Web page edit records
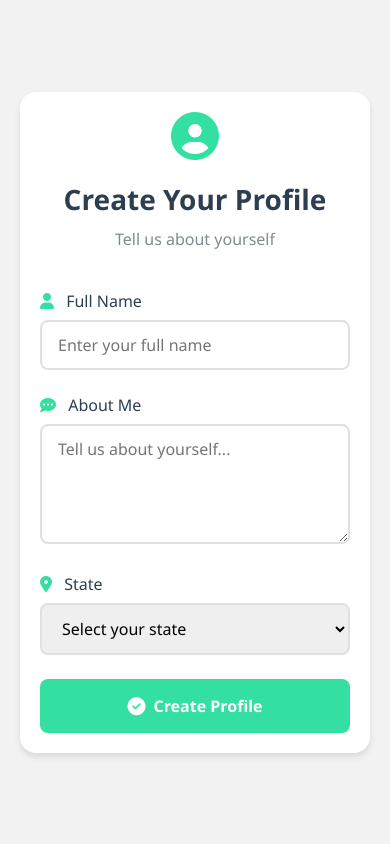
After one commit to Rocco56/Travelwebnew, a Django app: page /create-profile/ in a window 390 px wide. The commit adds this page. Run offline with Django 4.2, Linux system fonts and the light colour scheme.

Commit message:
profile added

```diff
--- a/app/admin.py
+++ b/app/admin.py
@@ -31,3 +31,4 @@ class CrowdAdmin(ImportExportModelAdmin):
 admin.site.register(CrowdModel, CrowdAdmin)
 admin.site.register(ReviewModel)
 admin.site.register(TripReview)
+admin.site.register(ProfileModel)
--- a/app/urls.py
+++ b/app/urls.py
@@ -10,5 +10,8 @@ urlpatterns = [
     path('logout/', views.logout_view, name='logout'),
     path('estimate-cost/', views.estimate_cost, name='estimate-cost'),
     path("submit-review/<int:pk>/", views.submit_trip_review, name="submit_trip_review"),
+    path("create-profile/", views.create_profile, name="create_profile"),
+    path("profile/", views.profile, name="profile"),
+
     # path('', include('app.urls'))
 ]
--- a/app/views.py
+++ b/app/views.py
@@ -172,3 +172,33 @@ def submit_trip_review(request, pk):
         return redirect("/login")
 
     return render(request, "reviewform.html", {"single_place": place})
+
+def create_profile(request):
+    if request.method == "POST":
+        full_name = request.POST.get("name")
+        description = request.POST.get("description")
+        state = request.POST.get("state")
+
+        if not full_name or not description or not state:
+            messages.error(request, "All fields are required.")
+            return redirect("create_profile")
+
+        user = request.user if request.user.is_authenticated else None
+
+        profile, created = ProfileModel.objects.get_or_create(user=user)
+        profile.state = state
+        profile.description = description
+        profile.save()
+
+        messages.success(request, "Profile created successfully!")
+        return redirect("/")
+
+    return render(request, "profile_form.html")
+
+
+def profile(request):
+    if request.user.is_authenticated:
+        profile = ProfileModel.objects.get(user=request.user)
+        reviews = TripReview.objects.filter(user=request.user)
+        review_count = reviews.count()
+        return render(request, "profilepage.html", {"profile": profile, "reviews": reviews, "count": review_count})
--- a/templates/index.html
+++ b/templates/index.html
@@ -480,7 +480,7 @@ h1 {
                 <ul>
                   {% if user.is_authenticated %}
 
-                  <li><a href="#">Profile</a></li>
+                  <li><a href="/profile">Profile</a></li>
                   <li><a href="logout">Logout</a></li>
 
                   {% else %}
--- /dev/null
+++ b/templates/profile_form.html
@@ -0,0 +1,185 @@
+<!DOCTYPE html>
+<html lang="en">
+
+<head>
+    <meta charset="UTF-8">
+    <meta name="viewport" content="width=device-width, initial-scale=1.0">
+    <title>Create Your Profile</title>
+    <link rel="stylesheet" href="profile-styles.css">
+    <link rel="stylesheet" href="https://cdnjs.cloudflare.com/ajax/libs/font-awesome/6.4.2/css/all.min.css">
+    <style>
+        * {
+            margin: 0;
+            padding: 0;
+            box-sizing: border-box;
+            font-family: 'Segoe UI', Tahoma, Geneva, Verdana, sans-serif;
+        }
+
+        body {
+            background-color: #f2f2f2;
+            min-height: 100vh;
+            display: flex;
+            align-items: center;
+            justify-content: center;
+            padding: 20px;
+        }
+
+        .container {
+            width: 100%;
+            max-width: 600px;
+        }
+
+        .profile-form {
+            background: white;
+            padding: 40px;
+            border-radius: 16px;
+            box-shadow: 0 4px 6px rgba(0, 0, 0, 0.1);
+        }
+
+        .form-header {
+            text-align: center;
+            margin-bottom: 40px;
+        }
+
+        .form-header i {
+            font-size: 48px;
+            color: #34e0a1;
+            margin-bottom: 20px;
+        }
+
+        .form-header h1 {
+            color: #2c3e50;
+            font-size: 28px;
+            margin-bottom: 10px;
+        }
+
+        .form-header p {
+            color: #7f8c8d;
+            font-size: 16px;
+        }
+
+        .form-group {
+            margin-bottom: 24px;
+        }
+
+        .form-group label {
+            display: block;
+            margin-bottom: 8px;
+            color: #2c3e50;
+            font-weight: 500;
+        }
+
+        .form-group label i {
+            margin-right: 8px;
+            color: #34e0a1;
+        }
+
+        .form-group input,
+        .form-group select,
+        .form-group textarea {
+            width: 100%;
+            padding: 12px 16px;
+            border: 2px solid #e0e0e0;
+            border-radius: 8px;
+            font-size: 16px;
+            transition: all 0.3s ease;
+        }
+
+        .form-group input:focus,
+        .form-group select:focus,
+        .form-group textarea:focus {
+            border-color: #34e0a1;
+            outline: none;
+            box-shadow: 0 0 0 4px rgba(52, 224, 161, 0.1);
+        }
+
+        .form-group textarea {
+            height: 120px;
+            resize: vertical;
+        }
+
+        button {
+            width: 100%;
+            padding: 16px;
+            background-color: #34e0a1;
+            color: white;
+            border: none;
+            border-radius: 8px;
+            font-size: 16px;
+            font-weight: 600;
+            cursor: pointer;
+            transition: all 0.3s ease;
+            display: flex;
+            align-items: center;
+            justify-content: center;
+            gap: 8px;
+        }
+
+        button:hover {
+            background-color: #2bc88f;
+            transform: translateY(-1px);
+            box-shadow: 0 4px 12px rgba(52, 224, 161, 0.2);
+        }
+
+        button i {
+            font-size: 18px;
+        }
+
+        @media (max-width: 600px) {
+            .profile-form {
+                padding: 20px;
+            }
+        }
+    </style>
+</head>
+
+<body>
+    <div class="container">
+        <form class="profile-form" method="post">
+            {% csrf_token %}
+            <div class="form-header">
+                <i class="fa-solid fa-user-circle"></i>
+                <h1>Create Your Profile</h1>
+                <p>Tell us about yourself</p>
+            </div>
+
+            <div class="form-group">
+                <label for="name">
+                    <i class="fa-solid fa-user"></i>
+                    Full Name
+                </label>
+                <input type="text" id="name" name="name" placeholder="Enter your full name" required>
+            </div>
+
+            <div class="form-group">
+                <label for="description">
+                    <i class="fa-solid fa-comment-dots"></i>
+                    About Me
+                </label>
+                <textarea id="description" name="description" placeholder="Tell us about yourself..." required></textarea>
+            </div>
+
+            <div class="form-group">
+                <label for="state">
+                    <i class="fa-solid fa-map-marker-alt"></i>
+                    State
+                </label>
+                <select id="state" name="state" required>
+                    <option value="">Select your state</option>
+                    <option value="Maharashtra">Maharashtra</option>
+                    <option value="Assam">Assam</option>
+                    <option value="Gujarat">Gujarat</option>
+                    <option value="Madhya Pradesh">Madhya Pradesh</option>
+                    <option value="Uttar Pradesh">Uttar Pradesh</option>
+                </select>
+            </div>
+
+            <button type="submit">
+                <i class="fa-solid fa-check-circle"></i>
+                Create Profile
+            </button>
+        </form>
+    </div>
+</body>
+
+</html>
```
Also changed, not shown: app/models.py (+10 -0 lines), templates/profilepage.html (added, +270 -0 lines), app/migrations/0007_profilemodel.py (added), db.sqlite3.
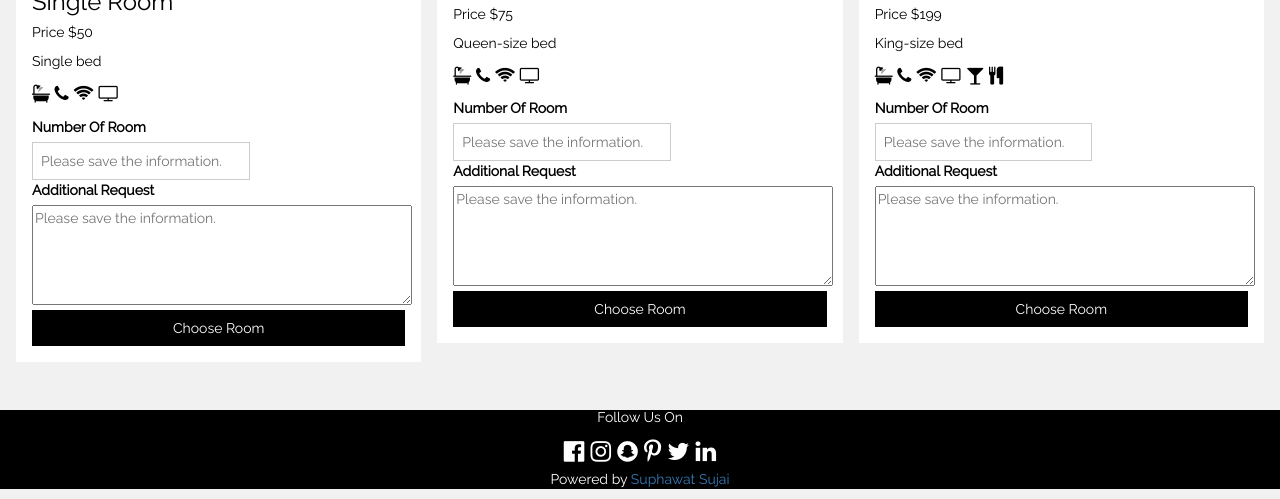
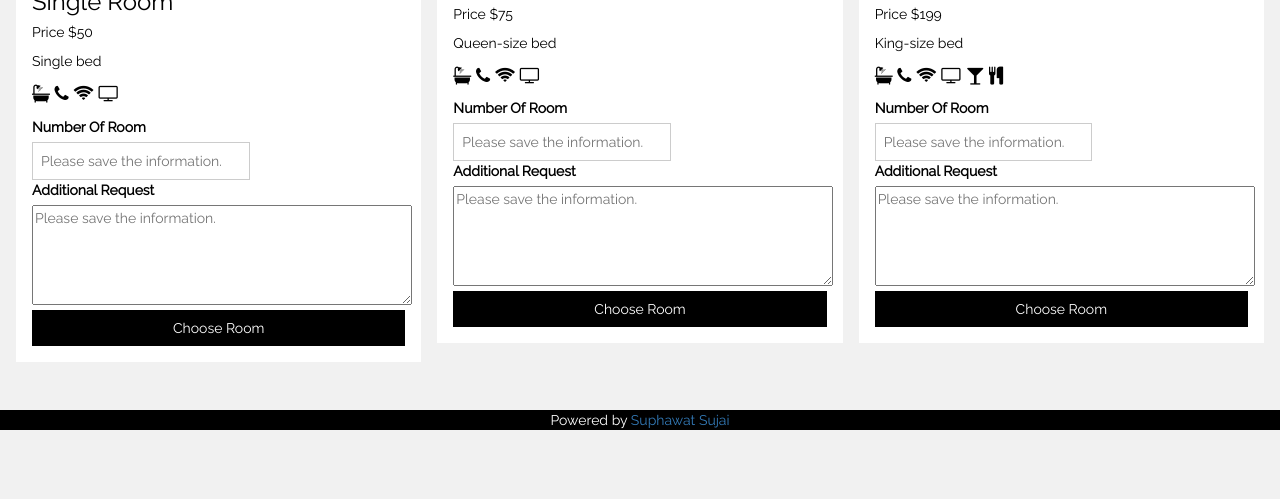
Before and after one commit to Suphawat-Sujai/Nodejs, a website: page webpages/Checkin.html in a window 1280 px wide. Shown: the part 620-1119 px from the top of the page. After the commit the page ends 1060 px from the top, so only its background shows below. Drawn offline with nearby package versions, Linux system fonts and the light colour scheme; some packages are replaced by stand-ins of ours.

Commit message:
Update Checkin.html

```diff
--- a/webpages/Checkin.html
+++ b/webpages/Checkin.html
@@ -142,15 +142,7 @@ body,h1,h2,h3,h4,h5,h6 {font-family: "Raleway", Arial, Helvetica, sans-serif}
 
 <!-- Footer -->
 <footer class="w3-padding-35 w3-black w3-center w3-margin-top">
-  <h5>Follow Us On</h5>
-  <div class="w3-xlarge w3-padding-10">
-    <i class="fa fa-facebook-official w3-hover-opacity"></i>
-    <i class="fa fa-instagram w3-hover-opacity"></i>
-    <i class="fa fa-snapchat w3-hover-opacity"></i>
-    <i class="fa fa-pinterest-p w3-hover-opacity"></i>
-    <i class="fa fa-twitter w3-hover-opacity"></i>
-    <i class="fa fa-linkedin w3-hover-opacity"></i>
-  </div>
+
   <p>Powered by <a href="" target="_blank" class="w3-hover-text-green"> Suphawat Sujai</a></p>
 </footer>
 
```
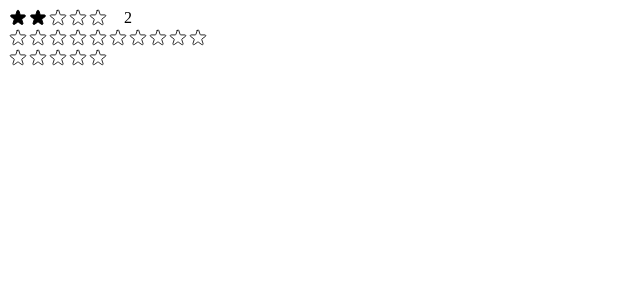
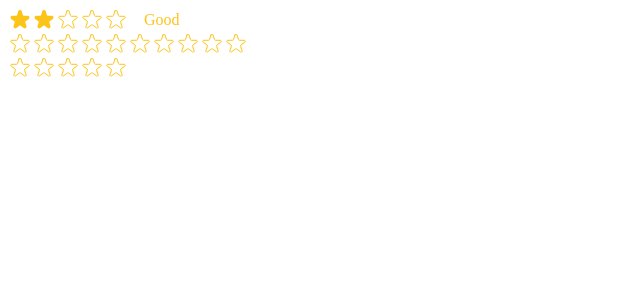
Before and after one commit to ojumbo-do/movies-rating-app, a React (Create React App) app: page / in a window 1280 px wide. Both pictures are taken after a click on the button 38 px from the left and 18 px from the top of the page. Shown: the top 300 px of the page, without its empty margins (0-640 px from the left). Built offline with nearby package versions, Linux system fonts and the light colour scheme.

Commit message:
Adding props to Starrqating component

```diff
--- a/src/StarRating.js
+++ b/src/StarRating.js
@@ -10,17 +10,26 @@
   display: "flex",
 };
 
-const textStyle = {
-  linHeight: "1",
-  margin: "0",
-};
-
-export default function StarRating({ maxRating = 5 }) {
-  const [rating, setRating] = useState(0);
+export default function StarRating({
+  maxRating = 5,
+  color = "#fcc419",
+  size = 48,
+  className,
+  messages = [],
+  defaultRating = 0,
+}) {
+  const [rating, setRating] = useState(defaultRating);
   const [tempRating, setTempRating] = useState(0);
 
+  const textStyle = {
+    linHeight: "1",
+    margin: "0",
+    color,
+    size: `${size}px`,
+  };
+
   return (
-    <div style={containerStyle}>
+    <div style={containerStyle} className={className}>
       <div style={starContainerStyle}>
         {Array.from({ length: maxRating }, (_, index) => (
           <span>
@@ -30,22 +39,29 @@
               full={tempRating ? tempRating >= index + 1 : rating >= index + 1}
               onHoverIn={() => setTempRating(index + 1)}
               onHoverOut={() => setTempRating(0)}
+              color={color}
+              size={size}
             />
           </span>
         ))}
       </div>
 
-      <p style={textStyle}>{tempRating || rating || ""}</p>
+      <p style={textStyle}>
+        {messages.length === maxRating
+          ? messages[tempRating ? tempRating - 1 : rating - 1]
+          : tempRating || rating || ""}
+      </p>
     </div>
   );
 }
 
-const Star = ({ onRate, full, onHoverIn, onHoverOut }) => {
+const Star = ({ onRate, full, onHoverIn, onHoverOut, color, size }) => {
   const starStyle = {
     display: "block",
-    width: "20px",
-    height: "20px",
+    width: `${size / 2}px`,
+    height: `${size / 2}px`,
     cursor: "pointer",
+    color,
   };
 
   return (
@@ -60,8 +76,8 @@
         <svg
           xmlns="http://www.w3.org/2000/svg"
           viewBox="0 0 20 20"
-          fill="#000"
-          stroke="#000"
+          fill={color}
+          stroke={color}
         >
           <path d="M9.049 2.927c.3-.921 1.603-.921 1.902 0l1.07 3.292a1 1 0 00.95.69h3.462c.969 0 1.371 1.24.588 1.81l-2.8 2.034a1 1 0 00-.364 1.118l1.07 3.292c.3.921-.755 1.688-1.54 1.118l-2.8-2.034a1 1 0 00-1.175 0l-2.8 2.034c-.784.57-1.838-.197-1.539-1.118l1.07-3.292a1 1 0 00-.364-1.118L2.98 8.72c-.783-.57-.38-1.81.588-1.81h3.461a1 1 0 00.951-.69l1.07-3.292z" />
         </svg>
@@ -70,7 +86,7 @@
           xmlns="http://www.w3.org/2000/svg"
           fill="none"
           viewBox="0 0 24 24"
-          stroke="#000"
+          stroke={color}
         >
           <path
             strokeLinecap="round"
--- a/src/index.js
+++ b/src/index.js
@@ -8,7 +8,10 @@
 root.render(
   <React.StrictMode>
     {/* <App /> */}
-    <StarRating maxRating={5} />
+    <StarRating
+      maxRating={5}
+      messages={["Okay", "Good", "Very Good", "Excellent", "Perfect"]}
+    />
     <StarRating maxRating={10} />
     <StarRating />
   </React.StrictMode>
```
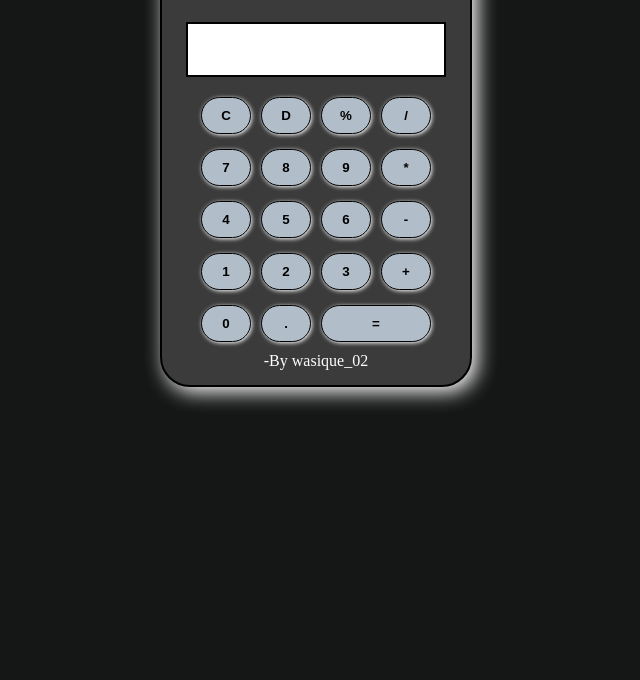
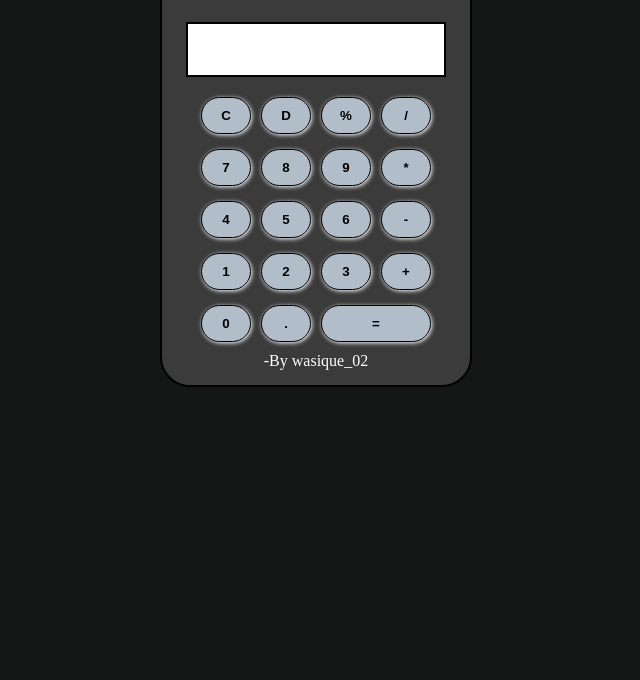
Before and after one commit to Wasique02/Calculator, a plain HTML site: page index.html in a window 1280 px wide. Shown: the part 120-800 px from the top of the page, without its empty margins (324-964 px from the left). Drawn offline with Linux system fonts and the light colour scheme.

Commit message:
removal of shadow effect

```diff
--- a/style.css
+++ b/style.css
@@ -16,7 +16,6 @@ h1{
     margin: 30px auto;
     padding: 15px 20px;
     background-color: rgb(59, 59, 59);
-    filter: drop-shadow(5px 5px 10px white);
 }
 .row{
     display: flex;
```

[WORK TASK] Your task is to list each line of the records with the word "const".

[SOLVED EXERCISE]
-const textStyle = {
-  const [rating, setRating] = useState(0);
+  const [rating, setRating] = useState(defaultRating);
   const [tempRating, setTempRating] = useState(0);
+  const textStyle = {
-const Star = ({ onRate, full, onHoverIn, onHoverOut }) => {
+const Star = ({ onRate, full, onHoverIn, onHoverOut, color, size }) => {
   const starStyle = {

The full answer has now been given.